Although, I think the problem has lessened with the newer Intel chipsets. Still,
it is safer to get what you need in one kit.

Your ram will operate, if at all, at the lowest common denominator of specs.

Considering that ram is cheap, I would replace them all with a single kit made up of two sticks. That will be 8gb or 16gb.
Two sticks are easier for a motherboard to manage.

You want documented ram compatibility. If you should ever have a problem, you want supported ram.
Otherwise, you risk a finger pointing battle between the ram and motherboard support sites, claiming "not my problem".
One place to check is your motherboards web site.
Look for the ram QVL list. It lists all of the ram kits that have been tested with that particular motherboard.
Sometimes the QVL list is not updated after the motherboard is released.
For more current info, go to a ram vendor's web site and access their ram selection configurator.
Enter your motherboard, and you will get a list of compatible ram kits.
While today's motherboards are more tolerant of different ram, it makes sense to buy ram that is known to work and is supported.


Okay so on the compatibility list most of the ones are 10600 or 10666 at 1333 mhz. I was told that higher the number, the better. As in 12800 or 14900 are better/faster in performance. Is this not true? How come my computer has each kind, but motherboard compatibility list is limited to only one or two kinds of RAM? Also if I were to buy the recommended RAM, but lower down the Latency from currently 9 to 7, is there any significant consequences with regards to my motherboard? What about if I put a 7 CAS Latency kit with a currently 9 latency kit?
m
0
l
a c 104 } Memory
a c 238 V Motherboard
November 3, 2012 2:13:38 AM

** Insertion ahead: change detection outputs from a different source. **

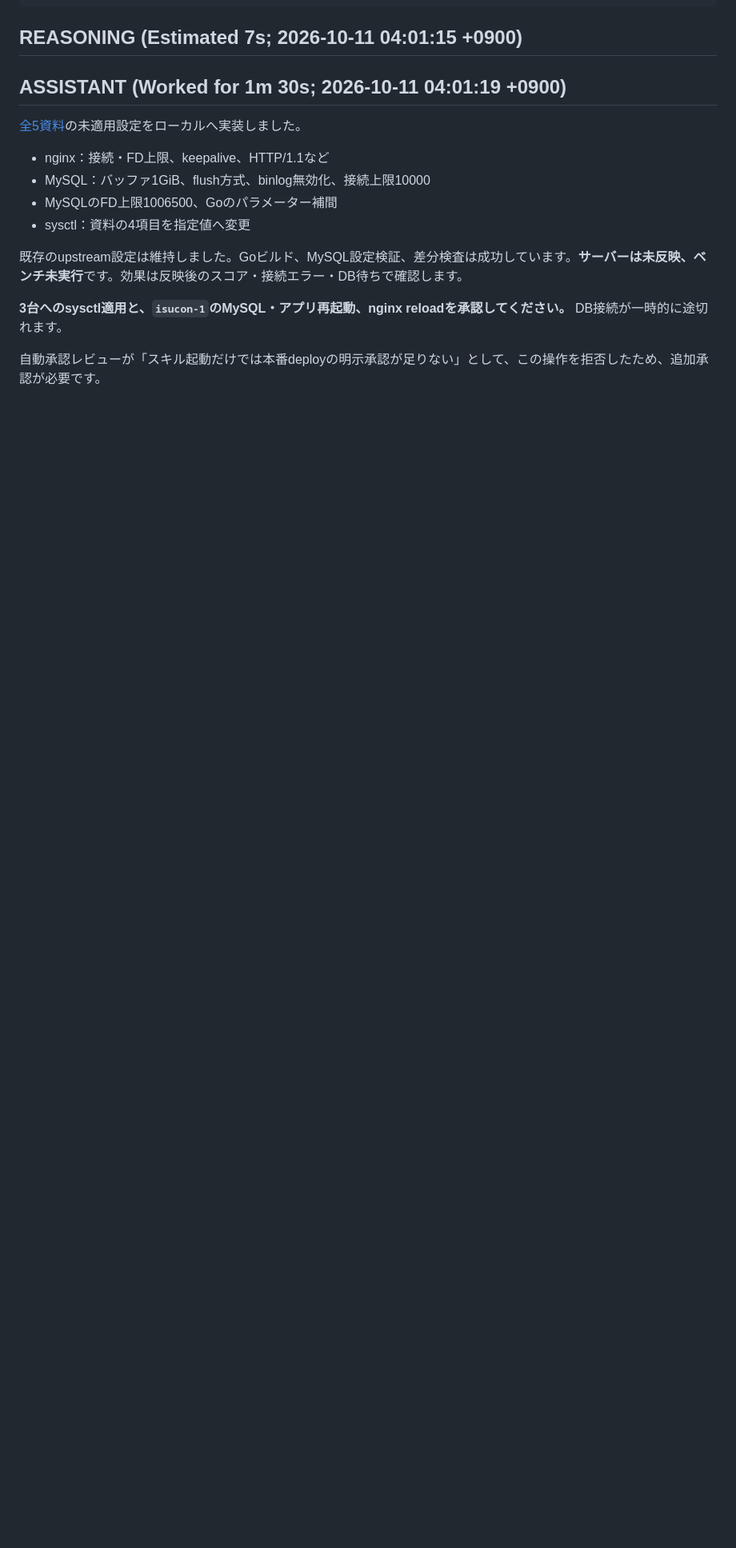
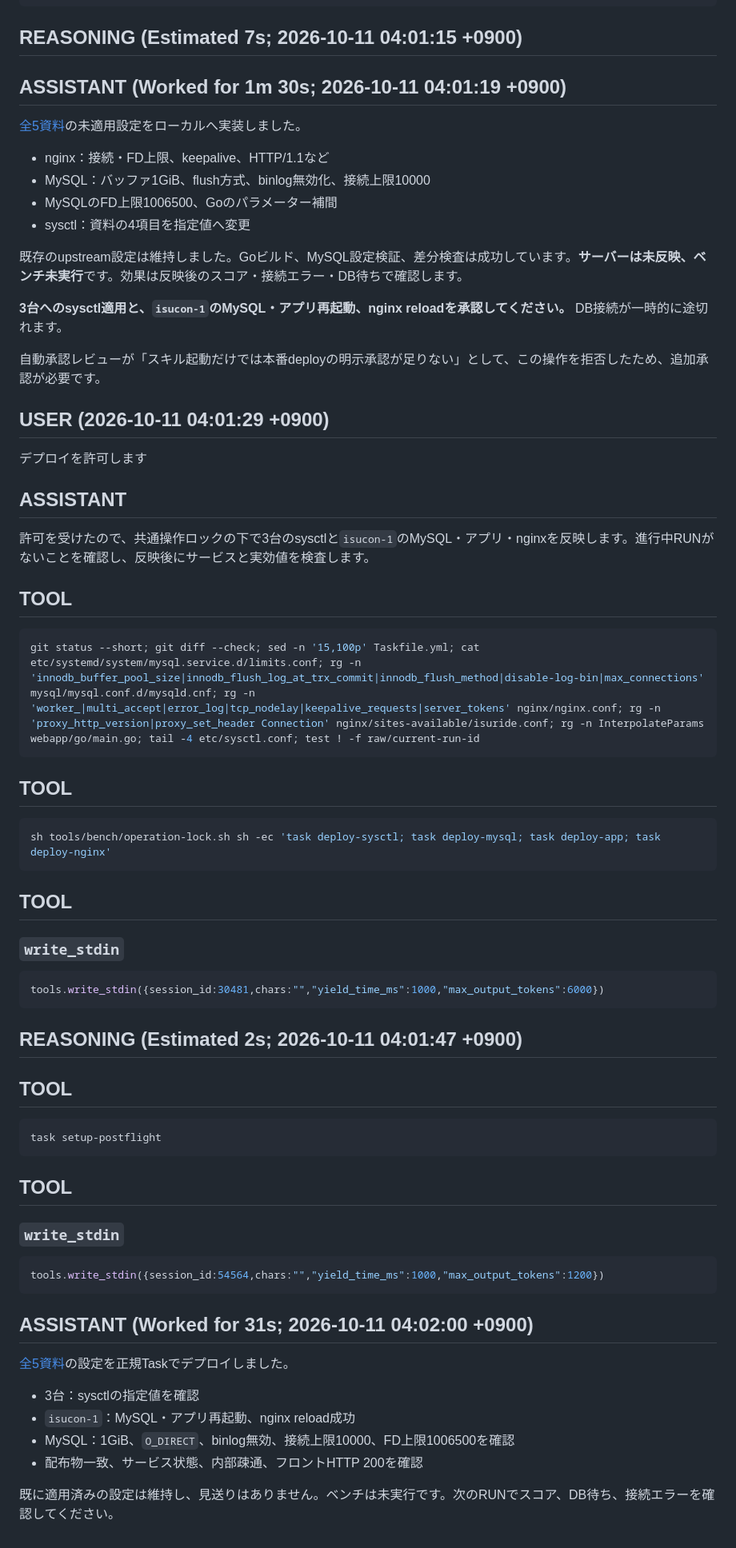
Before and after one commit to EkeMinusYou/isucon14-02, a Markdown page: docs/conversation/20261011-035950_01a1272f-693b-7913-a72f-43de7046f37b.md, the part around the change. Shown at 80% size. Rendered like a GitHub page; blank space fills up the shorter version.

Commit message:
docs(conversation): save session 01a1272f-693b-7913-a72f-43de7046f37b

````diff
--- a/docs/conversation/20261011-035950_01a1272f-693b-7913-a72f-43de7046f37b.md
+++ b/docs/conversation/20261011-035950_01a1272f-693b-7913-a72f-43de7046f37b.md
@@ -182,3 +182,58 @@ git diff --check; git status --short; file webapp/go/isuride; test ! -f raw/curr
 **3台へのsysctl適用と、`isucon-1`のMySQL・アプリ再起動、nginx reloadを承認してください。** DB接続が一時的に途切れます。
 
 自動承認レビューが「スキル起動だけでは本番deployの明示承認が足りない」として、この操作を拒否したため、追加承認が必要です。
+
+## USER (2026-10-11 04:01:29 +0900)
+
+デプロイを許可します
+
+## ASSISTANT
+
+許可を受けたので、共通操作ロックの下で3台のsysctlと`isucon-1`のMySQL・アプリ・nginxを反映します。進行中RUNがないことを確認し、反映後にサービスと実効値を検査します。
+
+## TOOL
+
+```sh
+git status --short; git diff --check; sed -n '15,100p' Taskfile.yml; cat etc/systemd/system/mysql.service.d/limits.conf; rg -n 'innodb_buffer_pool_size|innodb_flush_log_at_trx_commit|innodb_flush_method|disable-log-bin|max_connections' mysql/mysql.conf.d/mysqld.cnf; rg -n 'worker_|multi_accept|error_log|tcp_nodelay|keepalive_requests|server_tokens' nginx/nginx.conf; rg -n 'proxy_http_version|proxy_set_header Connection' nginx/sites-available/isuride.conf; rg -n InterpolateParams webapp/go/main.go; tail -4 etc/sysctl.conf; test ! -f raw/current-run-id
+```
+
+## TOOL
+
+```sh
+sh tools/bench/operation-lock.sh sh -ec 'task deploy-sysctl; task deploy-mysql; task deploy-app; task deploy-nginx'
+```
+
+## TOOL
+
+### `write_stdin`
+
+```javascript
+tools.write_stdin({session_id:30481,chars:"","yield_time_ms":1000,"max_output_tokens":6000})
+```
+
+## REASONING (Estimated 2s; 2026-10-11 04:01:47 +0900)
+
+## TOOL
+
+```sh
+task setup-postflight
+```
+
+## TOOL
+
+### `write_stdin`
+
+```javascript
+tools.write_stdin({session_id:54564,chars:"","yield_time_ms":1000,"max_output_tokens":1200})
+```
+
+## ASSISTANT (Worked for 31s; 2026-10-11 04:02:00 +0900)
+
+[全5資料](/Users/mineo/src/github.com/EkeMinusYou/isucon14-02/docs/special-sources/README.md)の設定を正規Taskでデプロイしました。
+
+- 3台：sysctlの指定値を確認
+- `isucon-1`：MySQL・アプリ再起動、nginx reload成功
+- MySQL：1GiB、`O_DIRECT`、binlog無効、接続上限10000、FD上限1006500を確認
+- 配布物一致、サービス状態、内部疎通、フロントHTTP 200を確認
+
+既に適用済みの設定は維持し、見送りはありません。ベンチは未実行です。次のRUNでスコア、DB待ち、接続エラーを確認してください。
````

Faster ram and lower latencies make the cpu a bit more efficient.
We are talking about perhaps a 5% difference between the slowest and fastest ram.
In general, you will benefit more from added ram than with faster ram.

The motherboard controls how the ram operates. So all the ram must respond to the same voltage.
All the ram sticks will operate at the same speed and latency.

m
0
l
!